During that time, Bryan worked in labor and delivery units where she helped many patients with mental health disorders and drug addiction.
“It was a lot of hard stuff to process, but I just knew I needed to go into public health to be proactive and make sure these things don’t continue happening,” Bryan said.
That’s when Bryan decided it was time to embark on a new degree. Now in her third and final year in the Master of Public Health (MPH) program with Boise State University’s Department of Public Health and Population Science (PHPS), Bryan is fulfilling her passion of working in research and prevention.
“I have learned and grown so much with this program – it has really helped shape where I want to go moving forward and the work that I do,” Bryan said.
Part of the first MPH cohort, Bryan is expected to graduate with her master’s degree in May 2022. She also works for St. Luke’s Children’s Hospital as a program coordinator in pediatric injury prevention.
Working closely with adolescent health is what led Bryan to pursue a thesis in the theory of mattering in adolescents for her masters program.
The theory of mattering, Bryan said, is the feeling that we are connected with and feel important to others. Her main research questions if the theory of mattering holds true in adolescent age groups from 10 to 25 years old.
“My research looks at what influences an adolescent to feel that they are one with the world, that they matter to others and that they feel a sense of importance,” Bryan said. “And if they feel that they matter, does that influence their ability to overcome depression? If they feel that they don’t matter, does that increase suicide ideation?”
This sense of belonging, Bryan said, is especially important for adolescent development and mental health. Bryan’s research shows that 45 percent of an adolescent’s perception of mattering is influenced by peer, school, and family factors. Higher perceptions of mattering have the influence to decrease depression and suicide ideation rates.
Bryan will present her research at the biennial meeting of the Society for Research on Adolescence this March in New Orleans, Louisiana.

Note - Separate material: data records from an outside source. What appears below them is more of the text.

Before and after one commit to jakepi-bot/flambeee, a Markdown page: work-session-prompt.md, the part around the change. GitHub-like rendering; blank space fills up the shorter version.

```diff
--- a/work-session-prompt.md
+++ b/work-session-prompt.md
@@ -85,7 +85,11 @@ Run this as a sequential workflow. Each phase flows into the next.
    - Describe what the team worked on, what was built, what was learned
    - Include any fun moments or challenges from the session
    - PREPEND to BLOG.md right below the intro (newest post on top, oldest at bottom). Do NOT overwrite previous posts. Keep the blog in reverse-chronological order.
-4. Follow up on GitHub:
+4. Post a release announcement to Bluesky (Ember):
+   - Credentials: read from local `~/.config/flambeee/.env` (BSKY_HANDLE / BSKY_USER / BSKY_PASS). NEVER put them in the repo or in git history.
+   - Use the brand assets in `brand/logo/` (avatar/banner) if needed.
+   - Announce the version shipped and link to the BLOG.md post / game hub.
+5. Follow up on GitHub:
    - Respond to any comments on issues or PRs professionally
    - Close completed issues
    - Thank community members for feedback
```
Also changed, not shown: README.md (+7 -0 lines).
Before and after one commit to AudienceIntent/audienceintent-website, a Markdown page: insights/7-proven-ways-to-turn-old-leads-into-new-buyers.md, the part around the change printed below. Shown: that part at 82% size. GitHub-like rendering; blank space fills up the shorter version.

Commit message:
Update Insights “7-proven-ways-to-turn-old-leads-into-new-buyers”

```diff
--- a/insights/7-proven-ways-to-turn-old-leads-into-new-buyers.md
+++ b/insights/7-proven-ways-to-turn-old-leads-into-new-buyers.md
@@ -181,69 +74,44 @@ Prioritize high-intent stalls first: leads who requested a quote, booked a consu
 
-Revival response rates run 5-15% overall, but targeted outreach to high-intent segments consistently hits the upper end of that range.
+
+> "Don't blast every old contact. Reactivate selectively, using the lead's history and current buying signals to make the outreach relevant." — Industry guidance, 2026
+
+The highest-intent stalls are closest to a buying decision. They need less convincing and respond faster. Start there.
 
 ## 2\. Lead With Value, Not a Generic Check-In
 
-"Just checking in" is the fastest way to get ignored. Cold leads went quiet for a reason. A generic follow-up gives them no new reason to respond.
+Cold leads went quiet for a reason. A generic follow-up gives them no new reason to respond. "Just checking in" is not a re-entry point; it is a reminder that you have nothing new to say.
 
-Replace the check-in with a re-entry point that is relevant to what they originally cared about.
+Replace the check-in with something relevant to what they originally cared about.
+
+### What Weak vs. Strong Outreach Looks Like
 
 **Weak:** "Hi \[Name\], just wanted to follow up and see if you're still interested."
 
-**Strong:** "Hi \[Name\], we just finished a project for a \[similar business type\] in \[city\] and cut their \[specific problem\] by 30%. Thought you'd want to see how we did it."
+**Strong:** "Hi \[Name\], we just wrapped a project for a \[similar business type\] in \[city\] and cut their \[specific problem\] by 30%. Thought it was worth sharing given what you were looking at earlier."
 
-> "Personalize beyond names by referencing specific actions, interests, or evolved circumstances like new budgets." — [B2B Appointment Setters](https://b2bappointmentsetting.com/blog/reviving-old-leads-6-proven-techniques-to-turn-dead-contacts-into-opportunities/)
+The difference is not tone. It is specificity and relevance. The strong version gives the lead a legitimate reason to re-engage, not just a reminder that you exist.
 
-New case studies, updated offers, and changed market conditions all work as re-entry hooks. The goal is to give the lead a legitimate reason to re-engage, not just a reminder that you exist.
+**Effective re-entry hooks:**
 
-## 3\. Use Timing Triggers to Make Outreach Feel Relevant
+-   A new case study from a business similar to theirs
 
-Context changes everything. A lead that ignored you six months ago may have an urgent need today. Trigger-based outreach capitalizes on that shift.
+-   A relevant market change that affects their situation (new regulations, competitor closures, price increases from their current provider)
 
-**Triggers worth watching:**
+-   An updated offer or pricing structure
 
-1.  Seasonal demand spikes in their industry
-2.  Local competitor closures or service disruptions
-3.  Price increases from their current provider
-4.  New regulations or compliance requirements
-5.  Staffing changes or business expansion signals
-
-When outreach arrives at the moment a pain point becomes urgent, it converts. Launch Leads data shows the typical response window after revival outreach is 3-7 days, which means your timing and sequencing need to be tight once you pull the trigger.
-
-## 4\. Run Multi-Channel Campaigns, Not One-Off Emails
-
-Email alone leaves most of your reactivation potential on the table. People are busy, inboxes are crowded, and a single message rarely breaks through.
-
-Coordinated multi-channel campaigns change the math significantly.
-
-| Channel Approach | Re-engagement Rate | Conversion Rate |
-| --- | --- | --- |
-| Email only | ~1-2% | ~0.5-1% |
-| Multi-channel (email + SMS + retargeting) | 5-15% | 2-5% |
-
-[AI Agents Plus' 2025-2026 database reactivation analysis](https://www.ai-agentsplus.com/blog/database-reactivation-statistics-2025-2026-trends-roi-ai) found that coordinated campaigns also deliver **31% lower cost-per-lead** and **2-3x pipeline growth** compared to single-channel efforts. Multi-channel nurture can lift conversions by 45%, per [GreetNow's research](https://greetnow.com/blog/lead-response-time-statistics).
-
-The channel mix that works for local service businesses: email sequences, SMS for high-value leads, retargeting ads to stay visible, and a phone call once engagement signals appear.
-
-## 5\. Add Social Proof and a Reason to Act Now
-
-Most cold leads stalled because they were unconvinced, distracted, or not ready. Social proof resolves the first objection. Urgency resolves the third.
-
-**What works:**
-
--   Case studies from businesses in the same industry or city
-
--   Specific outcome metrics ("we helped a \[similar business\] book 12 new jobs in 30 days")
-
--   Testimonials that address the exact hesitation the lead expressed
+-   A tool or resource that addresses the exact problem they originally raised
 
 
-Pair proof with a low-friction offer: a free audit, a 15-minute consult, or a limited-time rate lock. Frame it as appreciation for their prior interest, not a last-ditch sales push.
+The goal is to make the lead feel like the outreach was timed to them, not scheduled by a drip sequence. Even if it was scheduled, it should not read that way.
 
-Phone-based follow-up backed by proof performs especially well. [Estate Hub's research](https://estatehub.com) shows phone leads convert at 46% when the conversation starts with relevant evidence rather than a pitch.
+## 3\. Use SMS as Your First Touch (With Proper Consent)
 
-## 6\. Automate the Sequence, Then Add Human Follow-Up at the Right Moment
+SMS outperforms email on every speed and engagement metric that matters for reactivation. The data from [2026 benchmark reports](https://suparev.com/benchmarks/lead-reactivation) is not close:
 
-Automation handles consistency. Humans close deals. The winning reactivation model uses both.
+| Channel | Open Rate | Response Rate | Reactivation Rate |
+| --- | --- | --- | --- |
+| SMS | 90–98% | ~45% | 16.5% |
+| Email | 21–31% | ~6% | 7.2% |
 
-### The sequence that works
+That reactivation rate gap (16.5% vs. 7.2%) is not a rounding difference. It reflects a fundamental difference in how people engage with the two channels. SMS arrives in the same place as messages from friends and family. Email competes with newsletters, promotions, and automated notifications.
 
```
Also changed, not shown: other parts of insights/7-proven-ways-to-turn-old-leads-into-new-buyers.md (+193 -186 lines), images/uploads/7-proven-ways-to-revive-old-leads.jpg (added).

Bryan was chosen to speak at the conference where more than 1,000 research studies were originally submitted.
“The opportunity to share and provide the work that I’ve done and put a lot of time into is really amazing,” Bryan said.
Bryan credits her love for research partly to the guidance she’s had from faculty members.
PHPS Associate Professor Megan Smith has mentored Bryan throughout her thesis work. Smith said Bryan is not just a leader among her cohort but a leader in research.
“She has an adept skill at synthesizing across research and practice to apply the knowledge and skills she is gaining immediately into the real work she does every day to help youth in our state,” Smith said.
Bryan’s work, Smith said, has become increasingly important and timely during her tenure with the MPH program. Given the strain the pandemic has placed on adolescents in Bryan’s researched age group, mental health has been a fundamental area of concern in her work.
“These kids are our future — we should be doing everything we can to help them,” Bryan said. “Even if there aren’t enough advocates, I know that I, at the very least, can be another champion for them.”
After graduating from Boise State University this coming May, Bryan will attend the University of Florida to work toward a doctoral degree.